In 1910, Robert Wood Johnson died, and his brother James succeeded him as president. In 1932, Robert Wood Johnson 2, James’ son, became president.
Ethicon is one of J & J subsidiaries and manufactures wound closure devices and surgical sutures. It was inaugurated as a separate firm in 1949 in order to diversify and expand the Johnson & Johnson product line. After the Second World War, Ethicon sold 70% of the world’s surgical sutures, up from 15%.
In 1959, Johnson & Johnson bought McNeil Laboratories in America, as well as Europe’s Cilag Chemie. These two acquisitions helped the firm to make serious forays into the pharmaceutical medicine market for the first time.
Under J & J, one McNeil product, Tylenol (which was the first-ever kid’s prescription aspirin-free pain reliever), became available over the counter a year later. It also became the most recommended pain reliever by pediatricians and doctors, according to the firm’s history.
The Partnership with Janssen
In 1961, Janssen Pharmaceutica N.V. from Belgium joined the Johnson & Johnson group of companies. Today, Janssen has become one of the leading research-based pharmaceutical companies in the world and sells prescription medications in the fields of women’s health, gastroenterology, mental health, HIV/AIDS, and neurology to mention a few.
Under the common J & J brand name, Janssen is now divided into three separate businesses—Janssen Healthcare Innovation, Janssen Diagnostics, and Janssen Research & Development. Some of the most popular Janssen consumer products include diarrhea medication Immodium (Loperamide), Alzheimer’s disease medicine Reminyl (Galantamine), and antipsychotic Risperdal (Risperidone).
Johnson & Johnson in 1970s and Beyond
From 1976 to 1989, James E. Burke served as CEO and Chairman of Johnson & Johnson. During this tenure, the company ventured into the fields of diabetes management, mechanical wound closure, and vision care. Also, it was during this period that the company launched its first operating firms in Egypt and China.
During the 1990s, Endo-Surgery from Ethicon helped with performing the first ever minimally invasive surgery, using very tiny incisions. This type of surgery helps patients heal quicker than with conventional surgery.
1994, J & J created the first-ever coronary stent known as Palmaz-Schatz stent. Coronary stents keep your blood vessels open so that blood can freely move to the heart, so this move helped to revolutionize cardiology.

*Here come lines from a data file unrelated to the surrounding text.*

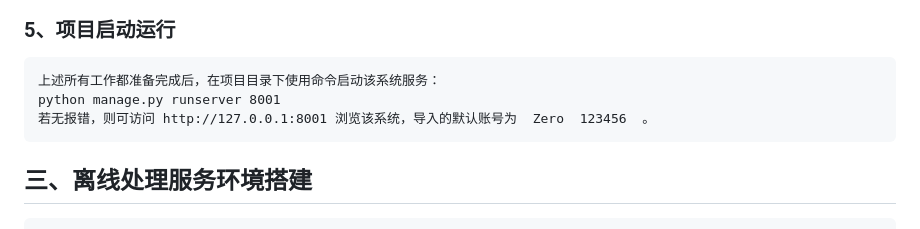
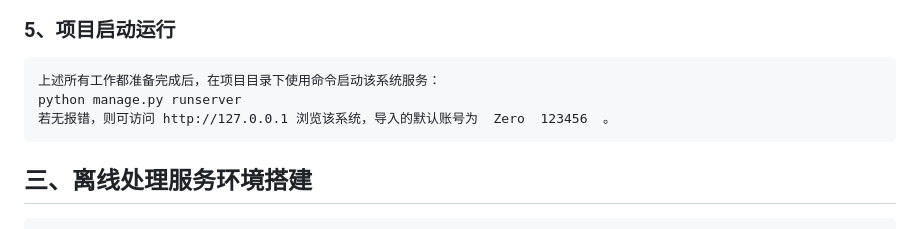
Before and after one commit to jxue410-sudo/MoviePlatform, a Markdown page: SGMovieDataAnalysisPlatform/Install_And_Start.md, the part around the change. Drawn GitHub-style.

```diff
--- a/SGMovieDataAnalysisPlatform/Install_And_Start.md
+++ b/SGMovieDataAnalysisPlatform/Install_And_Start.md
@@ -80,8 +80,8 @@ Hadoop配置主要用于系统运行时产生的日志进行上传到HDFS使用
 ### 5、项目启动运行
 
     上述所有工作都准备完成后，在项目目录下使用命令启动该系统服务：
-    python manage.py runserver 8001
-    若无报错，则可访问 http://127.0.0.1:8001 浏览该系统，导入的默认账号为  Zero  123456  。
+    python manage.py runserver
+    若无报错，则可访问 http://127.0.0.1 浏览该系统，导入的默认账号为  Zero  123456  。
 
 ## 三、离线处理服务环境搭建
 
```
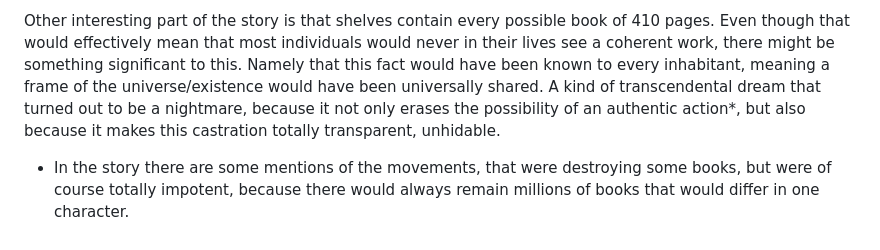
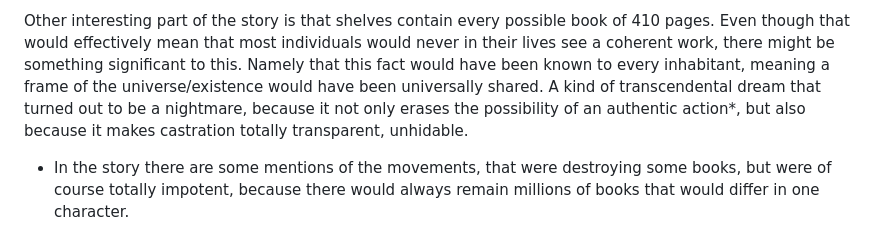
Before and after one commit to gto76/the-library-of-the-babel, a Markdown page: README.md, the part around the change. GitHub-like rendering.

```diff
--- a/README.md
+++ b/README.md
@@ -23,7 +23,7 @@ It seems like everybody would become grass, because as soon as somebody would ch
 This brings us to Borges' short story The Library of the Babel, where the whole universe is one huge library, a web of connected hexagonal rooms with nothing but balconies of shelves of books (and hopefully a toilet :). The question is, is it possible to overpopulate universe? At least to the degree, that the cells are too close to each other for comfort so that they start something similar to the transformations that happened on the island. Of course, one could reject such a view as too reductionist, looking at this effectively infinite web of gods as a mere colony of bacteria, but still.
 
 Other interesting part of the story is that shelves contain every possible book of 410 pages. Even though that would effectively mean that most individuals would never in their lives see a coherent work, there might be something significant to this. Namely that this fact would have been known to every inhabitant, meaning a frame of the universe/existence would have been
-universally shared. A kind of transcendental dream that turned out to be a nightmare, because it not only erases the possibility of an authentic action*, but also because it makes this
+universally shared. A kind of transcendental dream that turned out to be a nightmare, because it not only erases the possibility of an authentic action*, but also because it makes
 castration totally transparent, unhidable.
 
 
```
Also changed, not shown: web/image.jpg (added), 4 other files.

Later, Cordis Corporation, another of Johnson & Johnson companies, released the first medicine-eluting coronary stent, which helped prevent the reclogging of arteries. Cordis was established in 1959 in Miami and develops and manufactures medical equipment for treating patients with cardiovascular disease.
In 2002, William C. Weldon took over as the CEO and Chairman of Johnson & Johnson. Under his stewardship, the company ventured into new therapeutic fields. One of them was HIV/AIDS when the company acquired Tibotec-Virco BVBA to cater to the massive unfulfilled needs of HIV/AIDS and tuberculosis patients.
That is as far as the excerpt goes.